▶ **Exercise**
Copy, from the entries below, each line in which the string "https" appears.

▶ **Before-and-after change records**
******

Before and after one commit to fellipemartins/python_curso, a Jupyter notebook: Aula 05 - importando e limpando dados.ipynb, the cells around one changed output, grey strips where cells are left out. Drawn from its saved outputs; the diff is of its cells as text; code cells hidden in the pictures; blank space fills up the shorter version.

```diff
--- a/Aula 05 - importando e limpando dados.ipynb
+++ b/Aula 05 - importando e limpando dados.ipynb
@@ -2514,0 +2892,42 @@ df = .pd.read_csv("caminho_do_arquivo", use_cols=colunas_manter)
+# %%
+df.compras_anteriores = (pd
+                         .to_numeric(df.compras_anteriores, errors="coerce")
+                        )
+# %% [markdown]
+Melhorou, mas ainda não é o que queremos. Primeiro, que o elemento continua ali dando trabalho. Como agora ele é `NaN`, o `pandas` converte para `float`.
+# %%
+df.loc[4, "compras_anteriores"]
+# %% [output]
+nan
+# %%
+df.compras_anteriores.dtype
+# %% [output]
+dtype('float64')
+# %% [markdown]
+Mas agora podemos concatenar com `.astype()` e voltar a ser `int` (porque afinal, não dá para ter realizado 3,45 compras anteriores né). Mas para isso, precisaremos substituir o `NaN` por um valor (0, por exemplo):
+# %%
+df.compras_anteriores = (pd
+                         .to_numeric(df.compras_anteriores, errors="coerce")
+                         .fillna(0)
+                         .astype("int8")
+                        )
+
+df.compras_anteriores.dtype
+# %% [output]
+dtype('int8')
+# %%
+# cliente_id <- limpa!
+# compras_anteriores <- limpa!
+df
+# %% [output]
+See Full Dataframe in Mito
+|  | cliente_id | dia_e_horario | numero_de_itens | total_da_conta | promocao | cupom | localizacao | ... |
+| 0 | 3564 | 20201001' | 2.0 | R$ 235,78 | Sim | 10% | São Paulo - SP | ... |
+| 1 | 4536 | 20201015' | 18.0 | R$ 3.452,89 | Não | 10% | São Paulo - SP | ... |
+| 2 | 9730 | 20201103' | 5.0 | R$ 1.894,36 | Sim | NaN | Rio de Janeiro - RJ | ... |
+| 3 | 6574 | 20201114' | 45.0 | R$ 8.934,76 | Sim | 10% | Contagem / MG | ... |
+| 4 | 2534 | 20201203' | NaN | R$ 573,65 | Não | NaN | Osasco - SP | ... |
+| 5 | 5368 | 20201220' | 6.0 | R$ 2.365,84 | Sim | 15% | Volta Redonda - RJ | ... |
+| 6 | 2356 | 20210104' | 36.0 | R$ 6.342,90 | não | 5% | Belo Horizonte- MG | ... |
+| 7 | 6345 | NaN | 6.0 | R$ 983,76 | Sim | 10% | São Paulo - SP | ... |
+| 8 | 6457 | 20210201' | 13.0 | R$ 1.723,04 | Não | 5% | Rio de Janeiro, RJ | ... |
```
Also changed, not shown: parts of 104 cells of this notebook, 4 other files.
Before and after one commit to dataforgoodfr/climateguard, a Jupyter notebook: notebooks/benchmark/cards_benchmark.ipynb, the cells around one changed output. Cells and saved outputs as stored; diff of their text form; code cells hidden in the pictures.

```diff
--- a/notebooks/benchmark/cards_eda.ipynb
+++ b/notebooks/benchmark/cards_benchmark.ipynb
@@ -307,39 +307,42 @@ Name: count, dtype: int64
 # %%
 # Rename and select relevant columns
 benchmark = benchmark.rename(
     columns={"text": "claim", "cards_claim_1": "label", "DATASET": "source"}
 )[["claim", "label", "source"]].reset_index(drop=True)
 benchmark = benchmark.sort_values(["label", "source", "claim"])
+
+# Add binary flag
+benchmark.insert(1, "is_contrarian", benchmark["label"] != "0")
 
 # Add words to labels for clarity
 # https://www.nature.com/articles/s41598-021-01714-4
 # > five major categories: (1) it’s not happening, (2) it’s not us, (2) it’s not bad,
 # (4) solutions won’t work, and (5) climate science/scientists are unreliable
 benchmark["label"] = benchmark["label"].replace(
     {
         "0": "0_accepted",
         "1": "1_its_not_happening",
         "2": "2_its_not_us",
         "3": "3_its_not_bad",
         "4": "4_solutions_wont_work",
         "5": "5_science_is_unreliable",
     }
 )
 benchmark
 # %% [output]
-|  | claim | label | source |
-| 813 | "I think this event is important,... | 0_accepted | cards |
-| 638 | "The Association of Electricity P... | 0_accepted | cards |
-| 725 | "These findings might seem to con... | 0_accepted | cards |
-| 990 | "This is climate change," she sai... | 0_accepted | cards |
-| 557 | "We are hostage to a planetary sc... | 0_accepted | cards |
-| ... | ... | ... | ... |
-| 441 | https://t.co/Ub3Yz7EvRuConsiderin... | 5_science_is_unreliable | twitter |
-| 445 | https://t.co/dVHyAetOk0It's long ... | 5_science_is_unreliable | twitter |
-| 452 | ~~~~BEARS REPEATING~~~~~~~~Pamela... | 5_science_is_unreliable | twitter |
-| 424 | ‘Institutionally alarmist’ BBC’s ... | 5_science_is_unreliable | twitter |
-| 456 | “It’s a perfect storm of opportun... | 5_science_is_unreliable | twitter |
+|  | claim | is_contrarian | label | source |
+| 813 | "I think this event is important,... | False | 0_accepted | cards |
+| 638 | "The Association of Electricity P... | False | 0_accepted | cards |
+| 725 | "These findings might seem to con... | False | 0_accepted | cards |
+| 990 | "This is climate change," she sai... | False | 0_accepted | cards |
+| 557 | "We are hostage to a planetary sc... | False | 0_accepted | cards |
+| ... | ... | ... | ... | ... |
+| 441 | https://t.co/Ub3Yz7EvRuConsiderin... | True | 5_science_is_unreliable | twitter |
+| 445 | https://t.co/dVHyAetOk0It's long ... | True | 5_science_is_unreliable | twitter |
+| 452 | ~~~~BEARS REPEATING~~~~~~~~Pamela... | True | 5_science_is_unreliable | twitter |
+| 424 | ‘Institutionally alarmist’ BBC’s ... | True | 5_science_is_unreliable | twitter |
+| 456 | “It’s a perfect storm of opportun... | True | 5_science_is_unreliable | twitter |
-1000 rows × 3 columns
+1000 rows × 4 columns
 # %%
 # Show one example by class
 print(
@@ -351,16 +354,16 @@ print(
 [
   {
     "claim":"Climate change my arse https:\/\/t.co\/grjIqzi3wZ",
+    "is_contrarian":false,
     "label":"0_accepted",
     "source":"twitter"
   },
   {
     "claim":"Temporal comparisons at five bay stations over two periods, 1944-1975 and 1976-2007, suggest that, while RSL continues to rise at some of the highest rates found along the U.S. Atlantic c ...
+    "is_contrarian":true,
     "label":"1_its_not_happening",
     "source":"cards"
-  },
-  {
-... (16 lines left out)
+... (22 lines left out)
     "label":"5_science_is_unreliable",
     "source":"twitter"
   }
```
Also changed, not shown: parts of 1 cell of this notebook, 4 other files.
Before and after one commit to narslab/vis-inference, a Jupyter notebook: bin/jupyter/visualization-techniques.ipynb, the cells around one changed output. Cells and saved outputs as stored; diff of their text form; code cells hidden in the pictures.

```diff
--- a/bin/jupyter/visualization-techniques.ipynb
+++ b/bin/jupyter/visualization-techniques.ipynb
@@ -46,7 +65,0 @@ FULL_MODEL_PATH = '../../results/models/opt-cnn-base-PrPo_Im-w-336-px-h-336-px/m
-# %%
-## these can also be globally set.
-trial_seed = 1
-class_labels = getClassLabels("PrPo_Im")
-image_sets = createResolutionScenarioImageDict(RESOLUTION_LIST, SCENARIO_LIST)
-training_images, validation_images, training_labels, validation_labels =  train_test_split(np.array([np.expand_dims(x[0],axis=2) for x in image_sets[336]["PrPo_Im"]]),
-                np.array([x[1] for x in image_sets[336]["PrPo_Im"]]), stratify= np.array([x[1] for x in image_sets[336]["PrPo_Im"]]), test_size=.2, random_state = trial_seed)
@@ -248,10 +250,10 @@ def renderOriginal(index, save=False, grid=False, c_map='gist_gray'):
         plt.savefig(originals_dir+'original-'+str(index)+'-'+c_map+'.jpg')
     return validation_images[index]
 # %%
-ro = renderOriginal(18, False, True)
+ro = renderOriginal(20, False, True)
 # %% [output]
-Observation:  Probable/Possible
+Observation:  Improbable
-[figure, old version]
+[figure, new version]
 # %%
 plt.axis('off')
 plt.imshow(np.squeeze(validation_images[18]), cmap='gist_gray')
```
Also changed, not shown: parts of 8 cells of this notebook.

******

▶ **Answer box**
 # https://www.nature.com/articles/s41598-021-01714-4
-| 441 | https://t.co/Ub3Yz7EvRuConsiderin... | 5_science_is_unreliable | twitter |
-| 445 | https://t.co/dVHyAetOk0It's long ... | 5_science_is_unreliable | twitter |
+| 441 | https://t.co/Ub3Yz7EvRuConsiderin... | True | 5_science_is_unreliable | twitter |
+| 445 | https://t.co/dVHyAetOk0It's long ... | True | 5_science_is_unreliable | twitter |
     "claim":"Climate change my arse https:\/\/t.co\/grjIqzi3wZ",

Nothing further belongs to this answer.